DATASET EXCERPTS:
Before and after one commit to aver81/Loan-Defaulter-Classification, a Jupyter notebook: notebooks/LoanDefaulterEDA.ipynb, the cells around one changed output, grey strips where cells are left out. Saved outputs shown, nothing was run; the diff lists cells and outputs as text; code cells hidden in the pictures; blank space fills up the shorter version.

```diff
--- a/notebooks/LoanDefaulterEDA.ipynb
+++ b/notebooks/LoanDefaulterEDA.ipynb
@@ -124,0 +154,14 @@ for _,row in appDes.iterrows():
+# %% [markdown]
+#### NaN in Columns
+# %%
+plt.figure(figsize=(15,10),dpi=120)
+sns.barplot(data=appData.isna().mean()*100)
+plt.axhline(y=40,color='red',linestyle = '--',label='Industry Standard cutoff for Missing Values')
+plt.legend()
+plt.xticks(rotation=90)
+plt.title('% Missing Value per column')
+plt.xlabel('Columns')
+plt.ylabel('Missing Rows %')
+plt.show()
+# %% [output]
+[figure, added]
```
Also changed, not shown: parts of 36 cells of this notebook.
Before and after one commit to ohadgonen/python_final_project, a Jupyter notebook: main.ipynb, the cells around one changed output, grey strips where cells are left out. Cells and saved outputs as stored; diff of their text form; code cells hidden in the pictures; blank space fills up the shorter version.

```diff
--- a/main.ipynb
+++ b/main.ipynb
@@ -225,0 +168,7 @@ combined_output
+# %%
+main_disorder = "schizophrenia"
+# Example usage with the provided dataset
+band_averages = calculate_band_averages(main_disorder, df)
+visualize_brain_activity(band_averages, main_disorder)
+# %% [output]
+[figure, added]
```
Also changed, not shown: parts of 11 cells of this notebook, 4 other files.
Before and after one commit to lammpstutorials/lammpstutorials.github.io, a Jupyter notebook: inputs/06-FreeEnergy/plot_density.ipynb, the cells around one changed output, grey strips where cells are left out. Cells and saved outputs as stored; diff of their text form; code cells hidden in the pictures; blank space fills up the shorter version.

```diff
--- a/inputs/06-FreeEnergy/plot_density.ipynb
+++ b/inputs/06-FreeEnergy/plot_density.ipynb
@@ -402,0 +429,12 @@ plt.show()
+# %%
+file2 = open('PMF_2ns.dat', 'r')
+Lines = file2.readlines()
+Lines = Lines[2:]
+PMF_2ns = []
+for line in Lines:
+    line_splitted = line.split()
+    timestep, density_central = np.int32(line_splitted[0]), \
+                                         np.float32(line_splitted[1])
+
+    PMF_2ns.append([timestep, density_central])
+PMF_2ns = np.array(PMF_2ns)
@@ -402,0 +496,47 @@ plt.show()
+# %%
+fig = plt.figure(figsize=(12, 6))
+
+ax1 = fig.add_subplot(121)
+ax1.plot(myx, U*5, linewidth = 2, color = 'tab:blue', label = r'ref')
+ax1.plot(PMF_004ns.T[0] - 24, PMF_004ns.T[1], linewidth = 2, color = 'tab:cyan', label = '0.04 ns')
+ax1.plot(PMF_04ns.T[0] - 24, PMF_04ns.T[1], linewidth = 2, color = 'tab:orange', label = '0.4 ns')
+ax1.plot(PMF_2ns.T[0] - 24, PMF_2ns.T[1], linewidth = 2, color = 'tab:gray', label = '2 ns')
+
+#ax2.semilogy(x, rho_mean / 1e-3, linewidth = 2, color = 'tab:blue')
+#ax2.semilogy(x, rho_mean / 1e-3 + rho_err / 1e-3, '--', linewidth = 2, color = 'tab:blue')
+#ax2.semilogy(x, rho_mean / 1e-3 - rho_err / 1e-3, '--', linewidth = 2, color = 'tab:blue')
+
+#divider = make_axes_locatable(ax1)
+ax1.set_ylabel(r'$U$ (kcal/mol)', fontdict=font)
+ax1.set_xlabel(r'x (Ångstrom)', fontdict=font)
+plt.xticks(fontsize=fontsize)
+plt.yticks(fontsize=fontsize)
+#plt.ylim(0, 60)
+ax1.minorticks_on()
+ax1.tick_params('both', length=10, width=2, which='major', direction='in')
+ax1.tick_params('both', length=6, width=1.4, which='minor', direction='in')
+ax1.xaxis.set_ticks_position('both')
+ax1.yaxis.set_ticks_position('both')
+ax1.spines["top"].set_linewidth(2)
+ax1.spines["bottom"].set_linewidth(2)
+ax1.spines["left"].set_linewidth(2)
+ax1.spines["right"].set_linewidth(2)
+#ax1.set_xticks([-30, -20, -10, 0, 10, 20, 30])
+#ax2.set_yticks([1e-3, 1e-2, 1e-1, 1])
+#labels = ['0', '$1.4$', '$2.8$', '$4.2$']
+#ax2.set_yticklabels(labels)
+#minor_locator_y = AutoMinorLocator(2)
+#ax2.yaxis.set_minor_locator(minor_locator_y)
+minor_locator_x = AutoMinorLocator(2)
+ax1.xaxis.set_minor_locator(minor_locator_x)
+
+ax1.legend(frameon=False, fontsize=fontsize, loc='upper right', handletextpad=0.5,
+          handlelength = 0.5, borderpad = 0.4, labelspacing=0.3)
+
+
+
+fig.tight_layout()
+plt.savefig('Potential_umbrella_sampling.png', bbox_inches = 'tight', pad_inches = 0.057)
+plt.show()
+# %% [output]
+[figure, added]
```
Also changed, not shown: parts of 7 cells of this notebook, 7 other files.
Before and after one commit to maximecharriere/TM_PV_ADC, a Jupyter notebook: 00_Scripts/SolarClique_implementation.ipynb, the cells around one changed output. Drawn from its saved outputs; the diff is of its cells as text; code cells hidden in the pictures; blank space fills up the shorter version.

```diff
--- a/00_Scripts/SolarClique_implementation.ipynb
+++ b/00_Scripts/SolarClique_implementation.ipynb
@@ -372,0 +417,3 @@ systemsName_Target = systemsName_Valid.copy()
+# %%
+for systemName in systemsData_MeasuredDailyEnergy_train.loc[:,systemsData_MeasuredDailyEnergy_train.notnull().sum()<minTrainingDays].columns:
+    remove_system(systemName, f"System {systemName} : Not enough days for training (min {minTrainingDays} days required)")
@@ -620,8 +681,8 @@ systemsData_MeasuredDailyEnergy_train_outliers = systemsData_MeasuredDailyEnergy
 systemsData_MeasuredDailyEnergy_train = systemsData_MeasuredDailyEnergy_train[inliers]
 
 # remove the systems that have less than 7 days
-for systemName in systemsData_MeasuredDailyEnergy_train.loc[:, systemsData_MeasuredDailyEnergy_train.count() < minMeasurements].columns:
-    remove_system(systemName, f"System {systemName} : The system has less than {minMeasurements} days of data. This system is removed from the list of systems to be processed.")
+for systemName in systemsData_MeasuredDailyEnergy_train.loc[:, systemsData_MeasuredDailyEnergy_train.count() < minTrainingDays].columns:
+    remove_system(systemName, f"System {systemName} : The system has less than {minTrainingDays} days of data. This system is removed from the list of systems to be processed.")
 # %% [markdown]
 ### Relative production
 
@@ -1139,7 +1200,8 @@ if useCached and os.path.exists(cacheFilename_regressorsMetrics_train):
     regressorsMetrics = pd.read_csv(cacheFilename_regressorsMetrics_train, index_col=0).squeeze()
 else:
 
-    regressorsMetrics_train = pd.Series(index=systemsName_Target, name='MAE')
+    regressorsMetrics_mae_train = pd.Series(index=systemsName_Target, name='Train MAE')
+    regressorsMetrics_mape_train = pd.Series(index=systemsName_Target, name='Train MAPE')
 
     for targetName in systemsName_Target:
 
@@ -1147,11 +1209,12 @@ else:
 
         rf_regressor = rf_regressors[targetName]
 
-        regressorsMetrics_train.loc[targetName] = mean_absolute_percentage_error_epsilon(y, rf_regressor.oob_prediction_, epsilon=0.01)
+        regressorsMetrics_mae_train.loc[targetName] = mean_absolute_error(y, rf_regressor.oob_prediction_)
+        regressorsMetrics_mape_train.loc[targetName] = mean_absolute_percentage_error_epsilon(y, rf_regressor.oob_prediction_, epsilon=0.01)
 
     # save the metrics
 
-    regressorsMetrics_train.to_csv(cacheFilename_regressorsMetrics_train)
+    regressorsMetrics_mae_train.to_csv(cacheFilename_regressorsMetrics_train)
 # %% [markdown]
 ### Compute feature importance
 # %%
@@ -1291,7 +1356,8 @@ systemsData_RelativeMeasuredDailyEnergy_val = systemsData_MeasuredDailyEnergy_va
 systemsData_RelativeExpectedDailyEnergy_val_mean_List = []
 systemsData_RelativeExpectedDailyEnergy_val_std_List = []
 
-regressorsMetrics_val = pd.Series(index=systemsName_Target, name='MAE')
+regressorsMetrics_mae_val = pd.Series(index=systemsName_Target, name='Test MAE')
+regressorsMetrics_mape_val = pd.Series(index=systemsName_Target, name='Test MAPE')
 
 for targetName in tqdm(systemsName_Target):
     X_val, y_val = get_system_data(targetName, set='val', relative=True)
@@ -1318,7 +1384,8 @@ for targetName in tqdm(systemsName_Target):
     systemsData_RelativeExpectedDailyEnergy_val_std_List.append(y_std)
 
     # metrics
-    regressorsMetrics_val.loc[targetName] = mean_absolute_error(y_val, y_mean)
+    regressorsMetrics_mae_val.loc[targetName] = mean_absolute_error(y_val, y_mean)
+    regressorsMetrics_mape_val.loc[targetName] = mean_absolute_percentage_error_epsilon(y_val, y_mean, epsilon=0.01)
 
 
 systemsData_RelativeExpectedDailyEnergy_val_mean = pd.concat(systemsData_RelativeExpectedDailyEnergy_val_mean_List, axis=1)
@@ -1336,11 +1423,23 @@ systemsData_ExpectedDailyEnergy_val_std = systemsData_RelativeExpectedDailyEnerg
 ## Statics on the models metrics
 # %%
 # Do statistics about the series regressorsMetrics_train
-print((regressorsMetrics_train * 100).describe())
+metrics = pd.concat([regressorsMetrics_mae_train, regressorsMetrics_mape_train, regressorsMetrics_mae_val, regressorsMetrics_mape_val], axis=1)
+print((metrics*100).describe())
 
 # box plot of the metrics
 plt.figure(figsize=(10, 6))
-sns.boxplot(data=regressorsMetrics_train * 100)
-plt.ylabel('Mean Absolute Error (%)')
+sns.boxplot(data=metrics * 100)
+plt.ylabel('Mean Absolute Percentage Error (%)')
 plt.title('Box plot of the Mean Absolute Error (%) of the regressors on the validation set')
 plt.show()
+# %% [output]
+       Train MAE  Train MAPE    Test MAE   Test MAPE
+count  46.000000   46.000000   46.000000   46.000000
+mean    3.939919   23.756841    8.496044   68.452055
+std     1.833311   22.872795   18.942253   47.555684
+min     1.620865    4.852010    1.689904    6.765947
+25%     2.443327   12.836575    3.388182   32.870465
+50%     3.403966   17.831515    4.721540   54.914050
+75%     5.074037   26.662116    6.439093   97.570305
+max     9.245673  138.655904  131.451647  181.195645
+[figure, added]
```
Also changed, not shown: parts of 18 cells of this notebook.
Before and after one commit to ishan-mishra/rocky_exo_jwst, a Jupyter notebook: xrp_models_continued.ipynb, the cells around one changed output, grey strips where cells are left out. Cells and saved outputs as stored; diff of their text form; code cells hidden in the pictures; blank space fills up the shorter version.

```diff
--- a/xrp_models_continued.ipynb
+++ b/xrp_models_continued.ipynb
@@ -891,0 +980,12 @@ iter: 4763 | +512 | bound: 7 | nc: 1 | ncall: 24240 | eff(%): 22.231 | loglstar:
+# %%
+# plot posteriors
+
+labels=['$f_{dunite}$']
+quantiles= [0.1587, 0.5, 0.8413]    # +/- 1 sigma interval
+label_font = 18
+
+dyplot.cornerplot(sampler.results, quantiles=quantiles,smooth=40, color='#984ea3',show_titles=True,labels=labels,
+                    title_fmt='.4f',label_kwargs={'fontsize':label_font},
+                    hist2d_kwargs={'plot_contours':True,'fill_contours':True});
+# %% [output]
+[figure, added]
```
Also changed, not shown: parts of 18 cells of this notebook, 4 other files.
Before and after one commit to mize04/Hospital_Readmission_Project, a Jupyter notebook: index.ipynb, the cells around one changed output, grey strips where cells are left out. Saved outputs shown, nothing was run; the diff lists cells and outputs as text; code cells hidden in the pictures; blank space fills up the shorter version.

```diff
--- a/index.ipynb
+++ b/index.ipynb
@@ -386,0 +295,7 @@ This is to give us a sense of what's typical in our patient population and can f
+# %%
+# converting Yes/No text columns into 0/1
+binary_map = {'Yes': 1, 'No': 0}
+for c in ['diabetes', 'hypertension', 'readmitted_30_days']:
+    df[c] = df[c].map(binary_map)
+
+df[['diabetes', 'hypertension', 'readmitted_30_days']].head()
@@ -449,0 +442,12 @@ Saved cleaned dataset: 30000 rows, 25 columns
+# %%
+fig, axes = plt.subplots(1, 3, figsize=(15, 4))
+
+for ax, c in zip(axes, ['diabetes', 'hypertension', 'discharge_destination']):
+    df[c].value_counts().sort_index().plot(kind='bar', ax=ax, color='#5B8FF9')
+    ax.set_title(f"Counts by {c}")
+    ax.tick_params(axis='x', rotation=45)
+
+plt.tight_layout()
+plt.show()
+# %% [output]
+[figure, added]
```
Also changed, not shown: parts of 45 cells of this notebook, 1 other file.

PROBLEM TO WORK ON: Keep only the lines of the listing that contain the word "direction", and copy them.

EXERCISE RESPONSE:
+ax1.tick_params('both', length=10, width=2, which='major', direction='in')
+ax1.tick_params('both', length=6, width=1.4, which='minor', direction='in')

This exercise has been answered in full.